New jewel in City’s crown
New jewel in City’s crown
Auckland City Council has taken a once-in-a-century opportunity to buy the one of Auckland’s grandest early homes and its grounds for inclusion in a new premier park at Hillsborough.
It completed the purchase of the Pah Homestead – also known as the Monte Cecelia House – from the Auckland Catholic Diocese early this week. The homestead and its approximately five hectares of grounds will be amalgamated with land previously bought by the council for development as a public park.
The chairperson of the council’s Recreation and Events Committee, Councillor Scott Milne, says the council will buy more land as other already identified properties become available.
“The latest purchase means that a magnificent property is now in public ownership for the enjoyment of future generations of Aucklanders. It will become an icon of Auckland, with views and trees to rival Cornwall Park’s and the Auckland Domain’s.”
Councillor Milne says this week’s purchase was initiated by the council in 1998 and has been preceded by long and complex negotiations. “The council acknowledges the willingness of the Catholic Diocese to share the vision of a superb park that can be enjoyed by all Aucklanders.”
The land now owned by Auckland City Council is understood to have been the site of the Whataroa Pa. It was part of a 162-hectare property bought from local Maori in 1847 by early Auckland settler and land dealer William Hart. The Pah Homestead was built between 1877 and 1879 as Auckland businessman James Williamson’s “gentleman’s residence” and was one of the largest and finest homes in Auckland at that time.

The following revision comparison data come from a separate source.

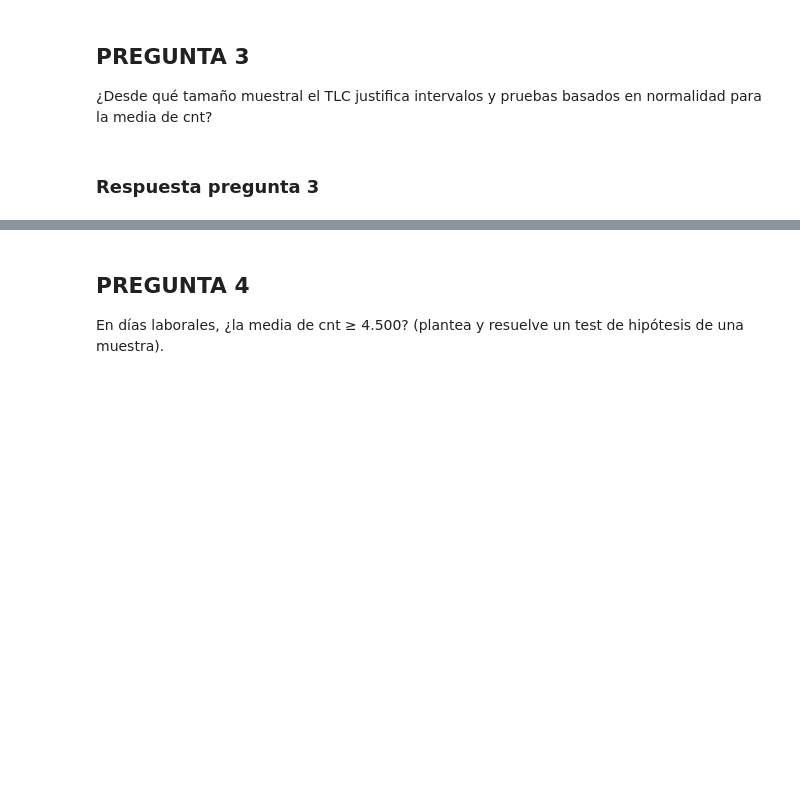
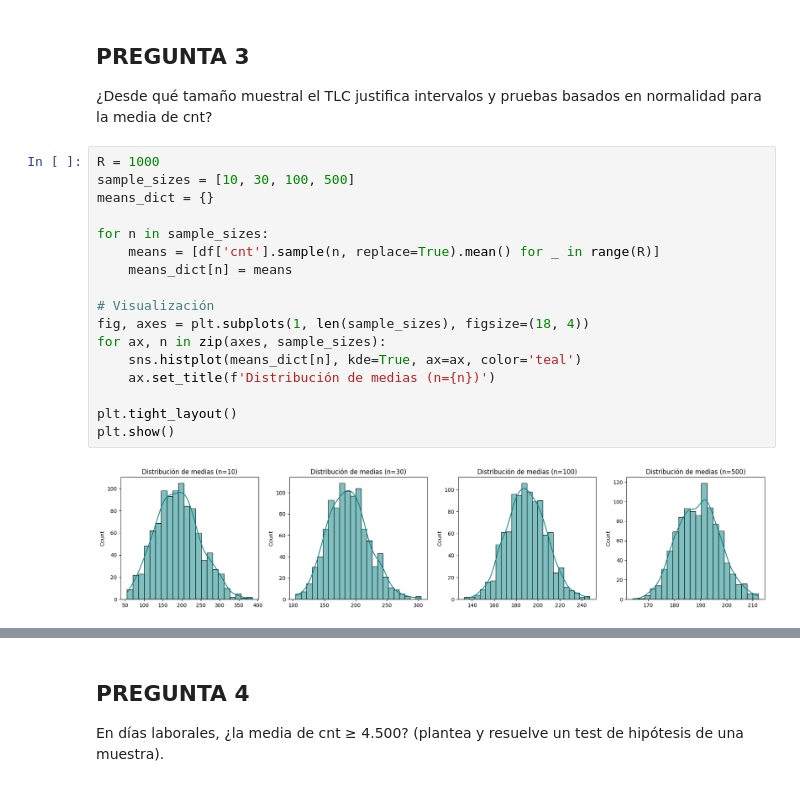
Before and after one commit to laurasculmav-maker/Bici-al-Trabajo-2026, a Jupyter notebook: Taller_Bici_al_Trabajo.ipynb, the cells around one changed output, grey strips where cells are left out. Saved outputs shown, nothing was run; the diff lists cells and outputs as text; blank space fills up the shorter version.

```diff
--- a/Taller_Bici_al_Trabajo.ipynb
+++ b/Taller_Bici_al_Trabajo.ipynb
@@ -242,5 +242,22 @@ Pearson:0.09 Spearman: 0.12, se puede definir que no hay una relacion lineal deb
 # %% [markdown]
 ## **PREGUNTA 3**
 ¿Desde qué tamaño muestral el TLC justifica intervalos y pruebas basados en normalidad para la media de cnt?
-# %% [markdown]
-### **Respuesta pregunta 3**
+# %%
+R = 1000
+sample_sizes = [10, 30, 100, 500]
+means_dict = {}
+
+for n in sample_sizes:
+    means = [df['cnt'].sample(n, replace=True).mean() for _ in range(R)]
+    means_dict[n] = means
+
+# Visualización
+fig, axes = plt.subplots(1, len(sample_sizes), figsize=(18, 4))
+for ax, n in zip(axes, sample_sizes):
+    sns.histplot(means_dict[n], kde=True, ax=ax, color='teal')
+    ax.set_title(f'Distribución de medias (n={n})')
+
+plt.tight_layout()
+plt.show()
+# %% [output]
+[figure, added]
```
Also changed, not shown: parts of 7 cells of this notebook.
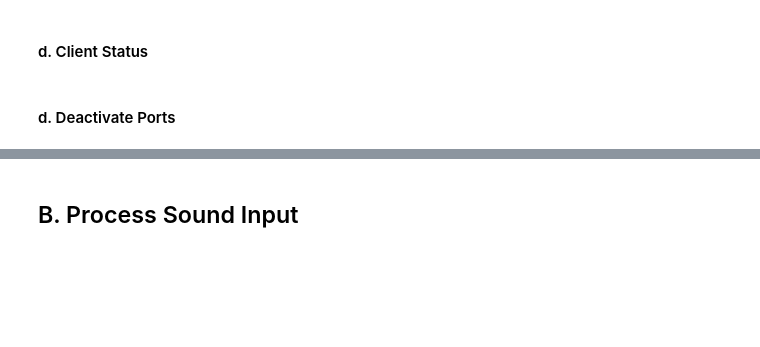
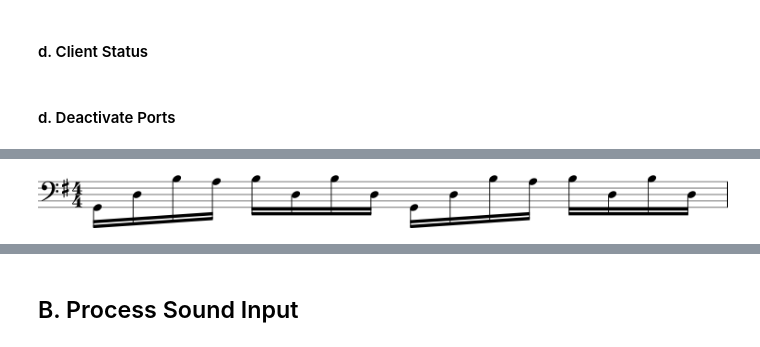
Before and after one commit to MickyDowns/deep-keras-music-net, a Jupyter notebook: music_study_aid.ipynb, the cells around one changed output, grey strips where cells are left out. Cells and saved outputs as stored; diff of their text form; code cells hidden in the pictures; blank space fills up the shorter version.

```diff
--- a/music_study_aid.ipynb
+++ b/music_study_aid.ipynb
@@ -2155,0 +2681,8 @@ client.close(ignore_errors=True)
+# %%
+'''importing from musicxml'''
+
+url = 'http://kern.ccarh.org/cgi-bin/ksdata?l=cc/bach/cello&file=bwv1007-01.krn&f=xml'
+sAlt = m21.converter.parse(url)
+play_m21(sAlt[1][:2])
+sAlt[1][:2].show() # show first 2 measures
+# %% [output]
@@ -2155,0 +2690 @@ client.close(ignore_errors=True)
+[figure, added]
```
Also changed, not shown: parts of 40 cells of this notebook.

Councillor Milne says plenty of evidence remains of James Williamson’s intention to establish “The Pah”, as it was known, as a prestigious estate and of the labours of up to eight full-time gardeners he employed.
The tree-lined drive to Pah Road remains largely intact, although parts of it now run through private properties adjoining the proposed park. The grounds include some of the finest exotic trees in Auckland and there are views to the Manukau Harbour and to One Tree Hill.
The homestead itself remains largely as it was built, with almost all of its original door and window joinery, elaborate ceiling roses, parquet floors and marble fireplaces intact. It is better known today as the Monte Cecilia House and at various times has served as an orphanage, a novitiate house, boarding school and – more recently – to provide emergency housing.
Councillor Milne says Aucklanders will have an opportunity to see through the home for themselves at an open day being planned for December. About the same time, the council proposes calling for expressions of interest for the future use of the homestead.
He says the most frequent request received by the council’s Recreation and Events Committee is for more land to be set aside as public open space. “This purchase responds to that request and later this year we will be asking Aucklanders to contribute their ideas for the site’s development.”
He says the council will also work with neighbours to resolve parking and access issues.